10/15/2007 18:27

Emergency Operations Center

I was reading a continuing education article about designing Emergency Operations Centers for emergency government services. The brand new centers are full of shiny conference tables and bright computer displays (which are always turned on for the pictures).

Behind the photos, the buildings are said to have special features to protect the structure, the occupants, and the operational functions from such probable risks as earthquakes, windstorms, power outages, and errant drivers. Those same features may be protective against less likely risks such as terrorists or nuclear attacks.

There are also intelligent additions such as personal environmental control systems which, the article says, "not only improve building performance, but also ... generally create a more comfortable environment for employees". (What a concept! Improve the building's performance and the people's performance.)

Well, it all seemed pretty cool.

Being the analytical type, you can guess that I immediately wondered Why? Being locked inside a large room with computer displays and scores of people "in stressful situations" (as the article understates) will never be my ideal employment. Yet there is something immensely appealing about the Emergency Operations Center. What?

My conclusion is that what is appealing is working together on an important mission.

Being a part of the team is half this appeal. No one films movies about loners who wander through life without any purpose. Almost no one. There isn't a lot of appeal there. (It is true that some movie anti-heroes are presented as loners, but most really aren't. And they are always working with a team when they are at their most heroic.)

The mission must be real, too. Something on the order of saving the world from destruction or (should I repeat this jibe?) Making the World Safe For Democracy will work. Even gaining control over energy waste might be sufficient if there could be a direct connection between the heroic action and the result.

I tend to think there needs to be a mission so that you, either as hero or as audience, can tell whether whether success is being achieved.

You have to be able to keep score, or what kind of a game is it?

Part of the appeal is playing the part, watching yourself be the hero carrying out your mission. Think of 7-year-old boys playing make-believe. For introverts, the score might be any realistic measure showing how close we have come to actual and final victory. For others, the applause meter might be a sufficient metric.
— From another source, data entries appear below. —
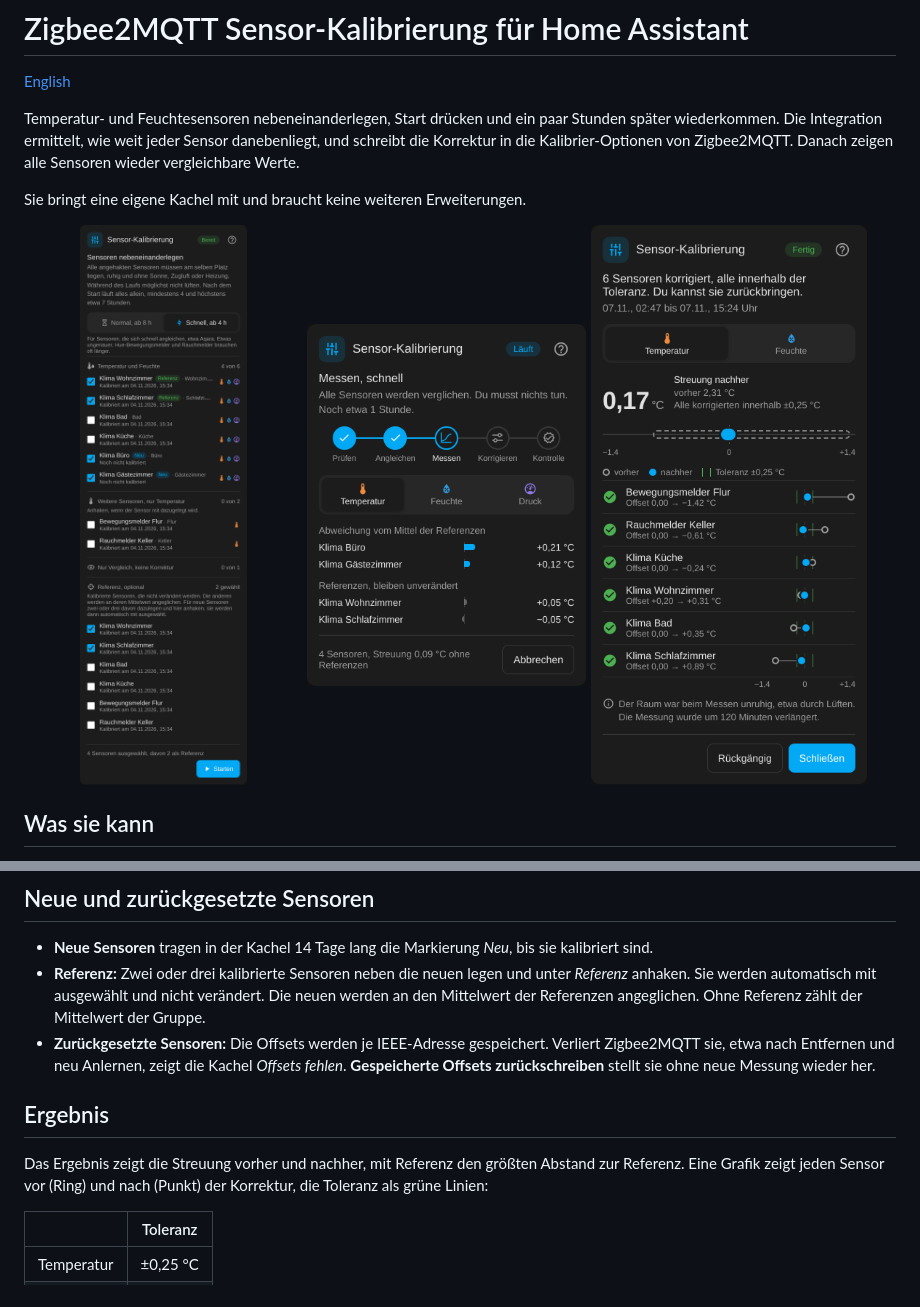
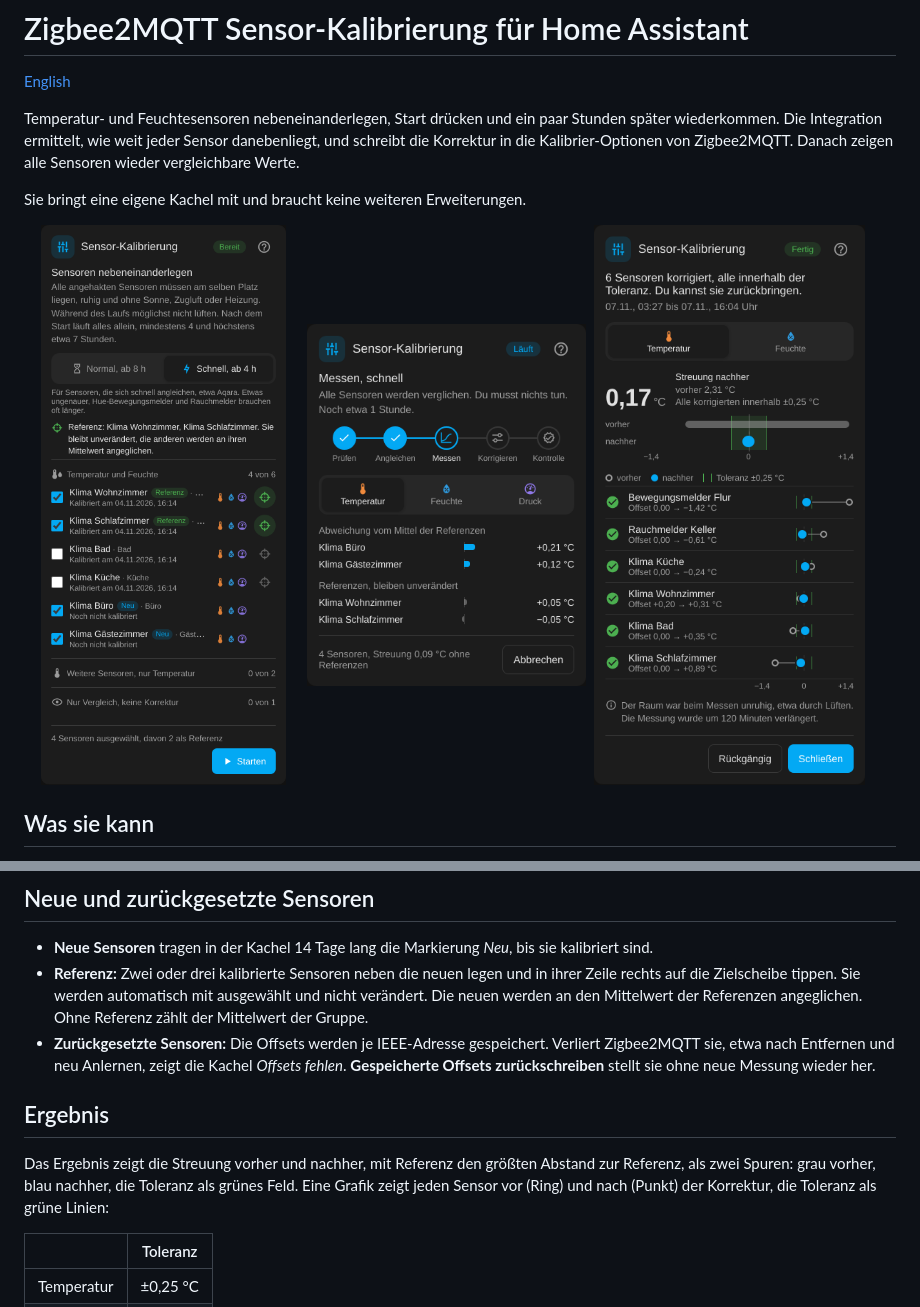
Before and after one commit to Gartenhuhn/Home-Assistant-Sensorkalibrierung, a Markdown page: README.de.md, 2 parts joined by grey strips. Rendered like a GitHub page; pictures changed too: docs/de-result.png, docs/de-selection.png.

```diff
--- a/README.de.md
+++ b/README.de.md
@@ -63,12 +63,12 @@ Die Zeiten für *Normal*, die größte automatische Korrektur und die Empfänger
 ## Neue und zurückgesetzte Sensoren
 
 - **Neue Sensoren** tragen in der Kachel 14 Tage lang die Markierung *Neu*, bis sie kalibriert sind.
-- **Referenz:** Zwei oder drei kalibrierte Sensoren neben die neuen legen und unter *Referenz* anhaken. Sie werden automatisch mit ausgewählt und nicht verändert. Die neuen werden an den Mittelwert der Referenzen angeglichen. Ohne Referenz zählt der Mittelwert der Gruppe.
+- **Referenz:** Zwei oder drei kalibrierte Sensoren neben die neuen legen und in ihrer Zeile rechts auf die Zielscheibe tippen. Sie werden automatisch mit ausgewählt und nicht verändert. Die neuen werden an den Mittelwert der Referenzen angeglichen. Ohne Referenz zählt der Mittelwert der Gruppe.
 - **Zurückgesetzte Sensoren:** Die Offsets werden je IEEE-Adresse gespeichert. Verliert Zigbee2MQTT sie, etwa nach Entfernen und neu Anlernen, zeigt die Kachel *Offsets fehlen*. **Gespeicherte Offsets zurückschreiben** stellt sie ohne neue Messung wieder her.
 
 ## Ergebnis
 
-Das Ergebnis zeigt die Streuung vorher und nachher, mit Referenz den größten Abstand zur Referenz. Eine Grafik zeigt jeden Sensor vor (Ring) und nach (Punkt) der Korrektur, die Toleranz als grüne Linien:
+Das Ergebnis zeigt die Streuung vorher und nachher, mit Referenz den größten Abstand zur Referenz, als zwei Spuren: grau vorher, blau nachher, die Toleranz als grünes Feld. Eine Grafik zeigt jeden Sensor vor (Ring) und nach (Punkt) der Korrektur, die Toleranz als grüne Linien:
 
 | | Toleranz |
 |---|---|
```
Also changed, not shown: CHANGELOG.md (+14 -0 lines), README.md (+2 -2 lines), docs/en-result.png, docs/en-selection.png, 2 other files.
As I said, this article I was reading was presented as professional continuing education. It is followed by a mail-in multiple-choice quiz. This has the unfortunate effect of revealing how far continuing education strays from imagining myself as a key member of an Emergency Operations Center team saving the city from clear and present danger.

The reality of emergency government is probably far more mundane than the imagination, but continuing education is pretty much dead opposite. I wonder if actual reality would be more pleasant if we could make it just a little more like being part of a team with an important mission and a little less like continuing education.